Ben and I looked forward to being able to work year round in the vines- seeing them transform from nubby pruned stumps in winter to fruit bearing vines in the summer. So the question came back to me- why wasn't I outside working in the vines?
When we moved to Pouillé I started having some reservations. I didn't want to give up the things I loved doing- the blog, my podcast, writing articles- just to fit in. It was also important for me to maintain my independence and autonomy. Ben, who is friends with many winemakers and also really great at talking about wine, and passionate about tasting it, was obviously going to become deeply involved with winemaking. He even planned on enrolling in an organic winemaking course. I've always been supportive and excited about the prospect, and thought of taking on winemaking as a life choice we made together, but I never wanted to be known as Ben's girlfriend or a femme de vigneron (a winemaker's wife), which is a designation I hate and wish would disappear along with “housewife”.
Reading stories of women confronted with similar circumstances was helpful. I related to Molly Wizenberg in Delancey when she wrote about her hesitations to become involved with, and then later the challenges of working within, her husband's restaurant. It was a relief to feel like I wasn't alone in wanting to both share dreams, but also create distance, from my partner. But these reservations also inhibited me, leaving me inside looking out, instead of in the vines. And I love being in the vines.
It seemed a good time to get back out there. I sober texted Noëlla and asked if she needed any help. She's a winemaker, so of course the answer was “yes”. Their job never ends and it was time to fold the canes, or long branches of the vines, taming them with staples by attaching them to shin level wires.
Everything is better outside. A cup of coffee. The latest issue of the New Yorker. Anything done barefoot. And so much more is possible outside. A bike ride. A longer walk than you expected taking. Running into a neighbor or a friend. I knew all of these things before, in Paris I got outside often (never barefoot, but...). I biked everywhere, took the long way home when I walked, lingered in coffee shops as friends wandered in and out. But a cup of coffee can only last so long and a walk or a bike ride eventually brings you home.

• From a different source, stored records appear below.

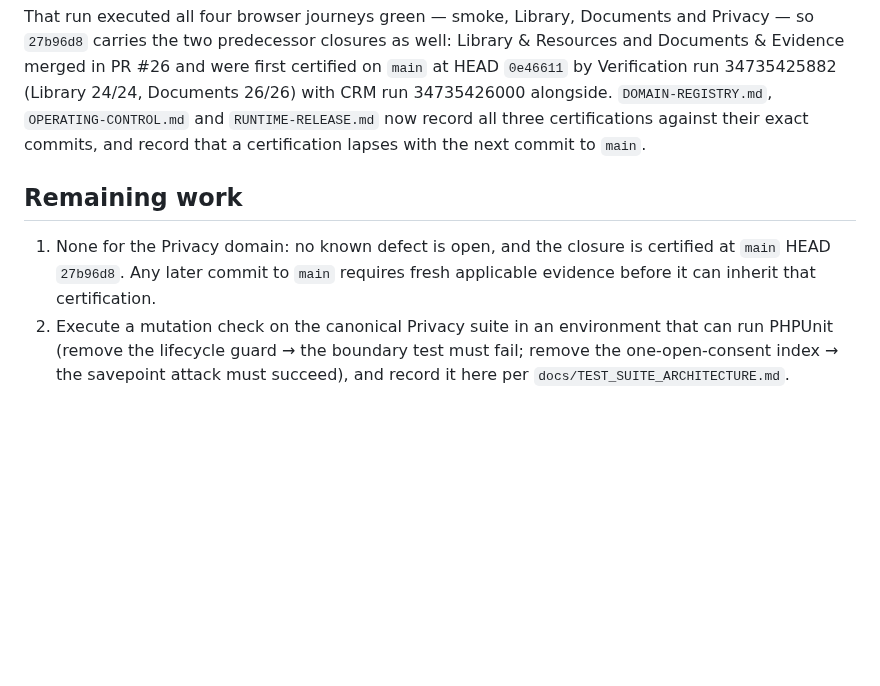
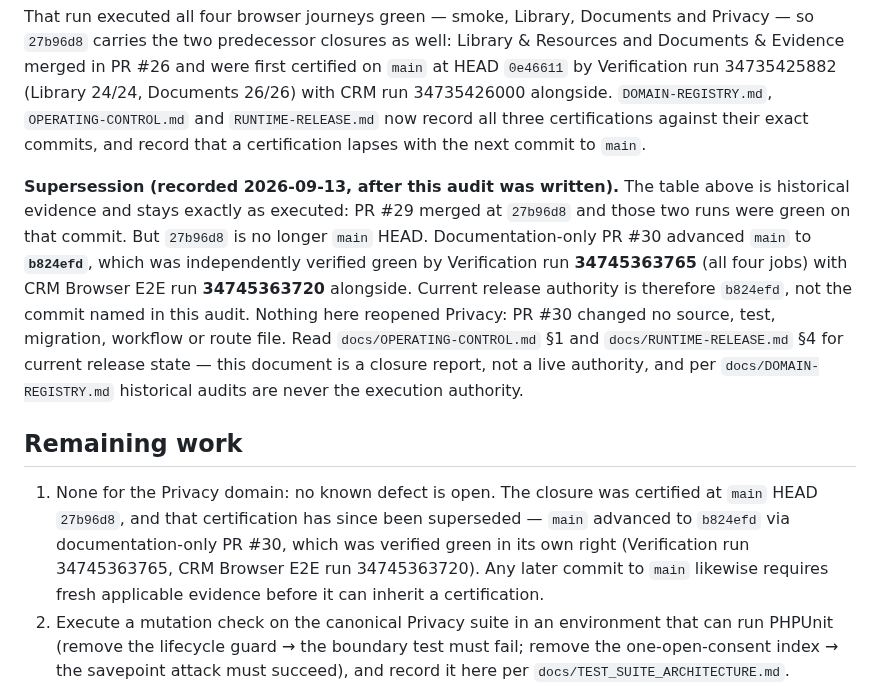
Before and after one commit to Frotan2/TOEFL-House, a Markdown page: docs/AUDIT-2026-09-13-PRIVACY-CLOSURE.md, the part around the change. Drawn GitHub-style; blank space fills up the shorter version.

Commit message:
docs: remove the superseded-certification drift left in RUNTIME-RELEASE and the Privacy audit
The first commit reconciled OPERATING-CONTROL.md and DOMAIN-REGISTRY.md to the
actual current `main` HEAD `b824efd`. Two other documents still certified the
superseded `27b96d8` in the present tense, which would have contradicted
OPERATING-CONTROL.md §1 the moment that commit merged. OPERATING-CONTROL.md §9
names RUNTIME-RELEASE.md the canonical owner of runtime/verification/release
state and forbids duplicate current-state documentation, so the contradiction is
fixed here rather than left to drift.

RUNTIME-RELEASE.md
- §4 Current release control: release state moves to CERTIFIED for `main` HEAD
  `b824efd` on Verification run 34745363765 (all four jobs) and CRM Browser E2E
  run 34745363720. The superseded `27b96d8` certification is retained as
  lineage, with PR #30 recorded as documentation-only so the certification reads
  as re-earned by execution rather than inherited.
- §5 Domain release gate: "there is no active material domain" is no longer
  true. CRM / Front Office is recorded as the selected active material domain
  with its release gate not yet open, gated on OPERATING-CONTROL.md §4.

AUDIT-2026-09-13-PRIVACY-CLOSURE.md
- Adds a dated supersession note to "Certification on `main`". The run table is
  historical evidence and is deliberately left exactly as executed — PR #29 did
  merge at `27b96d8` and those two runs were green on that commit. What changes
  is the present-tense claim: `27b96d8` is no longer `main` HEAD.
- "Remaining work" item 1 reworded so it no longer asserts a live certification
  at a superseded commit. Item 1 remains "none for the Privacy domain"; no
  Privacy defect is opened or implied, and PR #30 changed no source, test,
  migration, workflow or route file.

Documentation only. No source, test, migration, workflow or route change. No CRM
implementation is started by this commit.

Co-authored-by: arena-agent <297053741+arena-agent@users.noreply.github.com>

```diff
--- a/docs/AUDIT-2026-09-13-PRIVACY-CLOSURE.md
+++ b/docs/AUDIT-2026-09-13-PRIVACY-CLOSURE.md
@@ -229,11 +229,27 @@ certified on `main` at HEAD `0e46611` by Verification run 34735425882 (Library
 all three certifications against their exact commits, and record that a
 certification lapses with the next commit to `main`.
 
+**Supersession (recorded 2026-09-13, after this audit was written).** The table
+above is historical evidence and stays exactly as executed: PR #29 merged at
+`27b96d8` and those two runs were green on that commit. But `27b96d8` is no
+longer `main` HEAD. Documentation-only PR #30 advanced `main` to **`b824efd`**,
+which was independently verified green by Verification run **34745363765** (all
+four jobs) with CRM Browser E2E run **34745363720** alongside. Current release
+authority is therefore `b824efd`, not the commit named in this audit. Nothing
+here reopened Privacy: PR #30 changed no source, test, migration, workflow or
+route file. Read `docs/OPERATING-CONTROL.md` §1 and `docs/RUNTIME-RELEASE.md` §4
+for current release state — this document is a closure report, not a live
+authority, and per `docs/DOMAIN-REGISTRY.md` historical audits are never the
+execution authority.
+
 ## Remaining work
 
-1. None for the Privacy domain: no known defect is open, and the closure is
-   certified at `main` HEAD `27b96d8`. Any later commit to `main` requires fresh
-   applicable evidence before it can inherit that certification.
+1. None for the Privacy domain: no known defect is open. The closure was
+   certified at `main` HEAD `27b96d8`, and that certification has since been
+   superseded — `main` advanced to `b824efd` via documentation-only PR #30, which
+   was verified green in its own right (Verification run 34745363765, CRM Browser
+   E2E run 34745363720). Any later commit to `main` likewise requires fresh
+   applicable evidence before it can inherit a certification.
 2. Execute a mutation check on the canonical Privacy suite in an environment
    that can run PHPUnit (remove the lifecycle guard → the boundary test must
    fail; remove the one-open-consent index → the savepoint attack must
```
Also changed, not shown: docs/RUNTIME-RELEASE.md (+6 -2 lines).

Working outside here in the vines, it means really being outside. Hopefully under the sun, sometimes in the rain, often with cold or wet hands. But wet hands aside, while I was spraying Noëlla's vines with sheep fat, basically a stroll with a cool Ghostbuster's accessory, I was working- but also wondering “what else would I even be doing right now?”
In Paris I'd be running around, stressed but smiling once I saw the Tati sign on the horizon and knew I was closing in on Boulevard Barbès. Or chatting with the guy who had been selling random things in his chaotic bazaar of a boutique across the street from me for 30 years, or maybe running into a friend if life made our paths collide. Living in a city teaches you how to live with others, really live together in a place where space is limited. But outside- the big, green, buttercup, mint, and clover outside- helps you learn to live with yourself. I think that's a lesson worth making compromises for.